Unlike her one-time partners on the global stage, George W. Bush, Tony Blair, Jacques Chirac and Silvio Berlusconi, Merkel is still in power and running for another four-year term.
During her reign, she has taken centre stage in Europe's debt turmoil and refugee crisis, sparred with Russia over Ukraine and now, after Donald Trump's election, is being widely hailed as the torch-bearer of western liberal democracy.
With a doctorate in quantum chemistry, Merkel, 62, is known for a methodical and pragmatic approach to problem-solving, rather than for soaring oratory or big-vision statements.

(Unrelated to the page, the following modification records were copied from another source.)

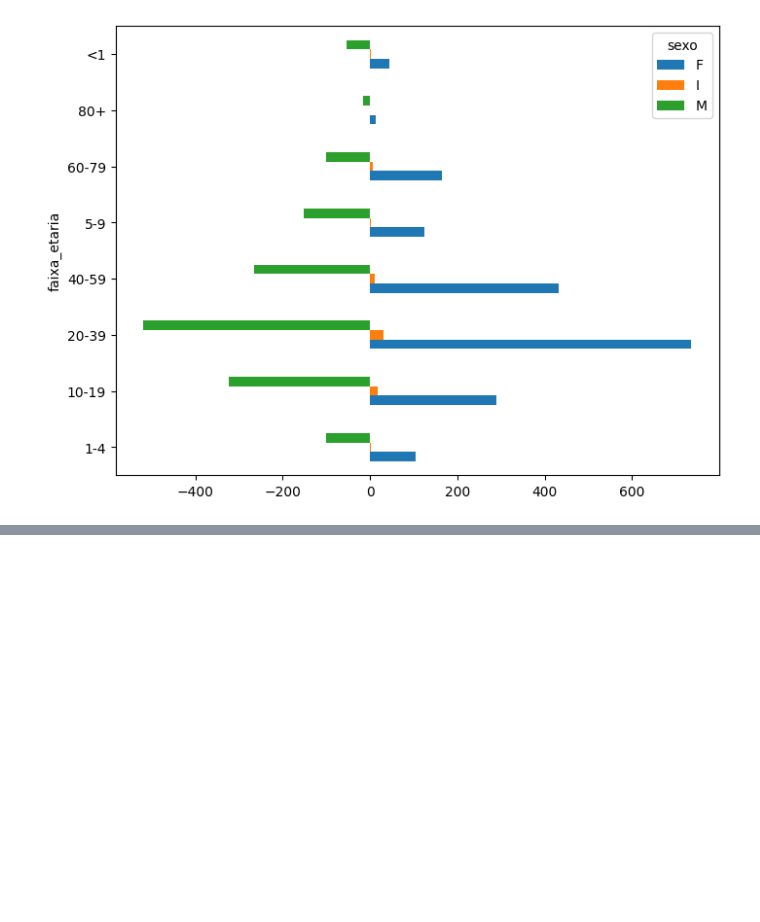
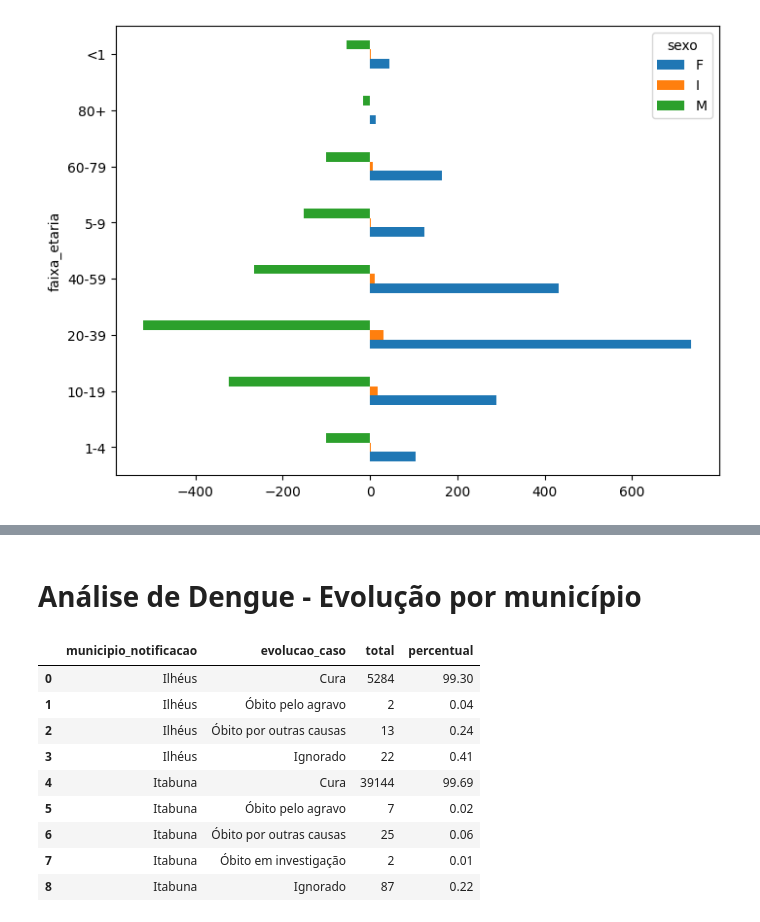
Before and after one commit to EveSantos/pesquisa-mestrado, a Jupyter notebook: notebooks/03_analise_descritiva_e_demografica.ipynb, the cells around one changed output, grey strips where cells are left out. Cells and saved outputs as stored; diff of their text form; code cells hidden in the pictures; blank space fills up the shorter version.

```diff
--- a/notebooks/03_analise_descritiva_e_demografica.ipynb
+++ b/notebooks/03_analise_descritiva_e_demografica.ipynb
@@ -74,0 +130,26 @@ piramide_2022.plot(kind='barh',figsize=(8,6))
+# %% [markdown]
+# Análise de Dengue - Evolução por município
+# %%
+codigo_ilheus_itabna = {'291360': 'Ilhéus', '291480': 'Itabuna'}
+
+evol_municipio = df_deng_norm.groupby(
+    ['municipio_notificacao', 'evolucao_caso']
+).size()
+
+
+evol_municipio_df = evol_municipio.reset_index(name='total')
+evol_municipio_df['evolucao_caso'] = evol_municipio_df['evolucao_caso'].astype(str).map(dic_evol_dg)
+evol_municipio_df['percentual'] = (evol_municipio_df['total'] / evol_municipio_df.groupby('municipio_notificacao')['total'].transform('sum') * 100).round(2)
+evol_municipio_df['municipio_notificacao'] = evol_municipio_df['municipio_notificacao'].astype(str).map(codigo_ilheus_itabna)
+evol_municipio_df
+# %% [output]
+|  | municipio_notificacao | evolucao_caso | total | percentual |
+| 0 | Ilhéus | Cura | 5284 | 99.30 |
+| 1 | Ilhéus | Óbito pelo agravo | 2 | 0.04 |
+| 2 | Ilhéus | Óbito por outras causas | 13 | 0.24 |
+| 3 | Ilhéus | Ignorado | 22 | 0.41 |
+| 4 | Itabuna | Cura | 39144 | 99.69 |
+| 5 | Itabuna | Óbito pelo agravo | 7 | 0.02 |
+| 6 | Itabuna | Óbito por outras causas | 25 | 0.06 |
+| 7 | Itabuna | Óbito em investigação | 2 | 0.01 |
+| 8 | Itabuna | Ignorado | 87 | 0.22 |
```
Also changed, not shown: parts of 6 cells of this notebook, 3 other files.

Seemingly devoid of vanity and indifferent to the trappings of power, she lives in a Berlin flat with her media-shy scientist husband Joachim Sauer, shops in a local supermarket and spends holidays hiking in the Alps.
Germans seem to like it that way, given how past ideologues have plunged the country into catastrophe, and have re-elected “Mutti” (Mummy) twice since 2005.
Merkel's image as a reassuring leader was upturned last year when she took the unusually bold step of throwing open German borders to an influx of refugees from Syria, Iraq and other conflict zones.
The biggest gamble of her political life won her praise from grateful asylum seekers who tearfully cheered “Mama Merkel”. But it also fuelled a surge in racist hate crimes and rightwing populism, angered Merkel's coalition allies and saw her isolated within the European Union.
Even if the 2015 influx of almost 900,000 migrants spelt Merkel's biggest domestic crisis so far, she has since seen her approval ratings recover to around 60 percent as new arrivals have tapered off.
Despite the political damage, she heads into the 2017 campaign season as the strongest candidate, with no serious rival for the top post or likely challenger in her own conservative ranks.
Merkel was born Angela Dorothea Kasner in 1954 in the port city of Hamburg, but within weeks her father, a Lutheran clergyman, moved the family to a small town in the communist East, at a time when most people headed the other way. Seven years later they were living behind the Wall.
Biographers say life in a police state taught Merkel to hide her true thoughts behind a poker face. Like most students, Merkel joined the state's socialist youth movement, but she rejected an offer to inform for the Stasi secret police while also staying clear of risky pro-democracy activism.
The best student in her class, she excelled in maths and Russian, which would later help her keep up the dialogue with President Vladimir Putin, who was a KGB officer in Dresden when the Wall fell in 1989.
During that momentous upheaval, the 35-year-old Merkel was working in a Berlin laboratory but quickly joined the nascent group Democratic Awakening. The group merged with the Christian Democrats of then chancellor Helmut
Kohl, who fondly if patronisingly dubbed Merkel “my girl”.
Merkel's mentor was not the last politician to underestimate her and pay the price. When Kohl became embroiled in a campaign finance scandal in 1999, Merkel openly urged her party to drop the self-declared “old warhorse”.
The bold move kicked off her meteoric rise as youngest-ever and first female German chancellor in 2005.
In a party dominated by southern Catholic men, the twice-married, childless woman from the communist East was and remains an outsider. As party leader she has remade the CDU, anchoring it in the political centre by pushing social policies, abolishing compulsory military service and scrapping nuclear power.
During the eurozone crisis, Merkel preached fiscal discipline and kept a tight grip on the nation's purse strings, soothing the angst of a thrifty populace fearful about its pensions.
Especially in southern Europe, Merkel has drawn open hatred as a puritanical “austerity queen” sometimes caricatured in Nazi garb.
Her image flipped with the refugee influx, when news weekly Der Spiegel portrayed her as “Mother Angela” with a nun's habit. With Brexit, the Trump election and the rise of rightwing populism across Europe, new challenges await.
Merkel would have preferred to deal with Hillary Clinton, but after the election of Trump, who has called her refugee stance “insane”, she promised him close cooperation — provided it is based on “democracy, freedom and
respect for the law and the dignity of man”.
In a world shell-shocked by Trump's election, many now see Germany's bland, cautious veteran leader as a beacon of hope. Oxford University's Timothy Garton Ash wrote that “I'm tempted to say that the leader of the free world is now Angela Merkel”.